- **What is being asked**
In the records that follow, show each line where the word "lists" is present.

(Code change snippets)
************

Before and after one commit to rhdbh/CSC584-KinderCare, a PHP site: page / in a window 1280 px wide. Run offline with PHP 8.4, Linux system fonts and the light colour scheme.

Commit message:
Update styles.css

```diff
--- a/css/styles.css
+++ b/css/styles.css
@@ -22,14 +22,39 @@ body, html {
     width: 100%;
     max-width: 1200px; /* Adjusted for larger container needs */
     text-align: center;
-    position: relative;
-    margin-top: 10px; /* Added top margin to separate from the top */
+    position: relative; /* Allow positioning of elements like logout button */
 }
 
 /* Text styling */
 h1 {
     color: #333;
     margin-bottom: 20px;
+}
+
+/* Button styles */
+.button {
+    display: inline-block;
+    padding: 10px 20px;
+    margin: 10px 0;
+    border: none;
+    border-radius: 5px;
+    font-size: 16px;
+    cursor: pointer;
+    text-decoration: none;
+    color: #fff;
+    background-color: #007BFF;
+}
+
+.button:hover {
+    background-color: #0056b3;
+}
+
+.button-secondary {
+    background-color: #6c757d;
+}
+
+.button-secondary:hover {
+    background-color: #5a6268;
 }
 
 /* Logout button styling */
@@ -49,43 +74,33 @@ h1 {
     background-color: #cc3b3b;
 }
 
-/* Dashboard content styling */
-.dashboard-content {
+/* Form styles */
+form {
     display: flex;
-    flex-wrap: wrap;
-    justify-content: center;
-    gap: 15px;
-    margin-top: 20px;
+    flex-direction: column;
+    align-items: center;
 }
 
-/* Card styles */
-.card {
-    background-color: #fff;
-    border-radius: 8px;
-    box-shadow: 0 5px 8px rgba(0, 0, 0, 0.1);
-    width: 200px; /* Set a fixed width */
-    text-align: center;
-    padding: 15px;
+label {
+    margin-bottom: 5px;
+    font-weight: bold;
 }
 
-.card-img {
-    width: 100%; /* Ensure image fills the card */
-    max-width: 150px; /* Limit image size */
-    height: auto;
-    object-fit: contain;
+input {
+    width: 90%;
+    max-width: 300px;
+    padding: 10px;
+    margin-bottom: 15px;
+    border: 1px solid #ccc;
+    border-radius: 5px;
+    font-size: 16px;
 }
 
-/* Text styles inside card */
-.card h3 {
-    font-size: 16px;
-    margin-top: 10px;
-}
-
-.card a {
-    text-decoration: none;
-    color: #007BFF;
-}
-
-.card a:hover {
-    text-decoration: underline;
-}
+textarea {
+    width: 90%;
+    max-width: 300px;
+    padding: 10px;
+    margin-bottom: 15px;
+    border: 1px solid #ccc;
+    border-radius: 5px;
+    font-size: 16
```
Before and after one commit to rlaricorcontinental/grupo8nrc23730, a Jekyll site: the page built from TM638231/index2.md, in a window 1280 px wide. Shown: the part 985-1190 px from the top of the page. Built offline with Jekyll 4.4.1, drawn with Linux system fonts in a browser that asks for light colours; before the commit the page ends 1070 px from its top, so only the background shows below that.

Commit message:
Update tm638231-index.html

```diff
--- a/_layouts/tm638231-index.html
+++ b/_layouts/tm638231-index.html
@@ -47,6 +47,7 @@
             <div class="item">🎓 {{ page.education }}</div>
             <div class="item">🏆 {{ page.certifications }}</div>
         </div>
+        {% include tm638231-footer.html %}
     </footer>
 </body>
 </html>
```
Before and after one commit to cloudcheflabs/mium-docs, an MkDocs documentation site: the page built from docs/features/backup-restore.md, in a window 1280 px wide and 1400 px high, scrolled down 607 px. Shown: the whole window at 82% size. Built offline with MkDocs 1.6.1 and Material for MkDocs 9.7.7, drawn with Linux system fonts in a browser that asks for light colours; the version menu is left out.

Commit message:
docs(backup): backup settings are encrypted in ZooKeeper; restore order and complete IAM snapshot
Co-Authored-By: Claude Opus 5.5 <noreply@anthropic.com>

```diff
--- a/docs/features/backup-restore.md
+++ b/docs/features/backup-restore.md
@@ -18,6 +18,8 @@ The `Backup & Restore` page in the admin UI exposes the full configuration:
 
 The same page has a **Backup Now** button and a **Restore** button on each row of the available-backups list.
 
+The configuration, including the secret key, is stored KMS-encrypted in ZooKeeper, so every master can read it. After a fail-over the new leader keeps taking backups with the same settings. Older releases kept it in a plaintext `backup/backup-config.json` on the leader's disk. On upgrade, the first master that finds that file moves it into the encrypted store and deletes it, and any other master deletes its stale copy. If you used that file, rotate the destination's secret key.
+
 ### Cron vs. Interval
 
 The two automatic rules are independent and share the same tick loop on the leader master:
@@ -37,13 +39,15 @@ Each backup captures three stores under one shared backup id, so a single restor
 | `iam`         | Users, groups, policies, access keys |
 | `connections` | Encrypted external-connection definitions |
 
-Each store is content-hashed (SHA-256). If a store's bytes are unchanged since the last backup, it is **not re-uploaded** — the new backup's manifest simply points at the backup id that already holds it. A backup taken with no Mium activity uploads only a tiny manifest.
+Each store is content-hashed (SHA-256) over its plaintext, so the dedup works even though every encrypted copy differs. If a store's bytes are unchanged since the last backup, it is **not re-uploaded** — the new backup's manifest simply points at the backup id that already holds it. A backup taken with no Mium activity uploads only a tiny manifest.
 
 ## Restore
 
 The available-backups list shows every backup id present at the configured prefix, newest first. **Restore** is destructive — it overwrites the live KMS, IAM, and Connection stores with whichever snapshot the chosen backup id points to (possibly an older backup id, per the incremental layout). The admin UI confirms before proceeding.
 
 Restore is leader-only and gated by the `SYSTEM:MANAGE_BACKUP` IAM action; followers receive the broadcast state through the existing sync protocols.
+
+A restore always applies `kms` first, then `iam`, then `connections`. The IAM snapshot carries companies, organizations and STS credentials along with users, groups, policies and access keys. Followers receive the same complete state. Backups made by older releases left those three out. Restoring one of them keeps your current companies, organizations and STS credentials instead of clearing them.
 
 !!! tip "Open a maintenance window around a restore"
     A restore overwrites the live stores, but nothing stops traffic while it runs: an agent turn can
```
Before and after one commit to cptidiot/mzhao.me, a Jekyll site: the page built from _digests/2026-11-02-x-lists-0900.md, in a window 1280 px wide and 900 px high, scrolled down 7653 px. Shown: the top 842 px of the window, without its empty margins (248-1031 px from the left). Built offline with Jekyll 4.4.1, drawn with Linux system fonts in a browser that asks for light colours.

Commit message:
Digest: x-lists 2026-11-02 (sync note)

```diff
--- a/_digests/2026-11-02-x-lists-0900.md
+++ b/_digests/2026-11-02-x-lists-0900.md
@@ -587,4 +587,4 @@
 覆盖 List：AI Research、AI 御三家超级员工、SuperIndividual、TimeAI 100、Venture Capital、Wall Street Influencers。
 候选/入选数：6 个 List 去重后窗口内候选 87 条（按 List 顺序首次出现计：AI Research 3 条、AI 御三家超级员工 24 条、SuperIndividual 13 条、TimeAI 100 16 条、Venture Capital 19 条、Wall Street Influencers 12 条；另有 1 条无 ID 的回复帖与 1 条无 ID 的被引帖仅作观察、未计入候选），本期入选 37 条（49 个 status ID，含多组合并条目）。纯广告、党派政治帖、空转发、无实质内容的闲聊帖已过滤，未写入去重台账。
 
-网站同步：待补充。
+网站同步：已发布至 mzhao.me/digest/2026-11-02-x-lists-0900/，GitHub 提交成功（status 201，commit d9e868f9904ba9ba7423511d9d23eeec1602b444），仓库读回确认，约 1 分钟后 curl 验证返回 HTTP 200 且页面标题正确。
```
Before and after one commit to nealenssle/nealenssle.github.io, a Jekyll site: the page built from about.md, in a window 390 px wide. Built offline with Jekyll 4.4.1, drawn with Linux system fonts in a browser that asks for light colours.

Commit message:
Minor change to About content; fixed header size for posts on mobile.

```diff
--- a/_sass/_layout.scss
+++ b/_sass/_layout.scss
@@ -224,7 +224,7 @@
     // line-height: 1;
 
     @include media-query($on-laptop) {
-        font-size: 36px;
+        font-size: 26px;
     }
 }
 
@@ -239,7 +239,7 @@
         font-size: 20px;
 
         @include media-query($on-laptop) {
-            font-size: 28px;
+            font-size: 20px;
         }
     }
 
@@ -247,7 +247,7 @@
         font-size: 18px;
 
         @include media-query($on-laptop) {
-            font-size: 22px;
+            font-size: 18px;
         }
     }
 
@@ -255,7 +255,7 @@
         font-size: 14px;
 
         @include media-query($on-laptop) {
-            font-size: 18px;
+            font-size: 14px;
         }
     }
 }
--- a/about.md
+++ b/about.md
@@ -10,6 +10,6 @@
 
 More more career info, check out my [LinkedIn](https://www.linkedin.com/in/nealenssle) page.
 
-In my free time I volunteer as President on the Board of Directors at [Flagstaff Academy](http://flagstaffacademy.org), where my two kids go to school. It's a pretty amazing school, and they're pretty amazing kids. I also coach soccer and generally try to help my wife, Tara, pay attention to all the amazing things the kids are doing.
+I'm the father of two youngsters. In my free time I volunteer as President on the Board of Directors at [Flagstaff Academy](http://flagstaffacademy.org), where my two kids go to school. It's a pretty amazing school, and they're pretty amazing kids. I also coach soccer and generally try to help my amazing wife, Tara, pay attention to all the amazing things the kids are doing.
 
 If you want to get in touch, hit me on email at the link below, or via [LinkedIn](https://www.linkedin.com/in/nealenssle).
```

************

- **Task output**
Before and after one commit to cptidiot/mzhao.me, a Jekyll site: the page built from _digests/2026-11-02-x-lists-0900.md, in a window 1280 px wide and 900 px high, scrolled down 7653 px. Shown: the top 842 px of the window, without its empty margins (248-1031 px from the left). Built offline with Jekyll 4.4.1, drawn with Linux system fonts in a browser that asks for light colours.
Digest: x-lists 2026-11-02 (sync note)
--- a/_digests/2026-11-02-x-lists-0900.md
+++ b/_digests/2026-11-02-x-lists-0900.md
+网站同步：已发布至 mzhao.me/digest/2026-11-02-x-lists-0900/，GitHub 提交成功（status 201，commit d9e868f9904ba9ba7423511d9d23eeec1602b444），仓库读回确认，约 1 分钟后 curl 验证返回 HTTP 200 且页面标题正确。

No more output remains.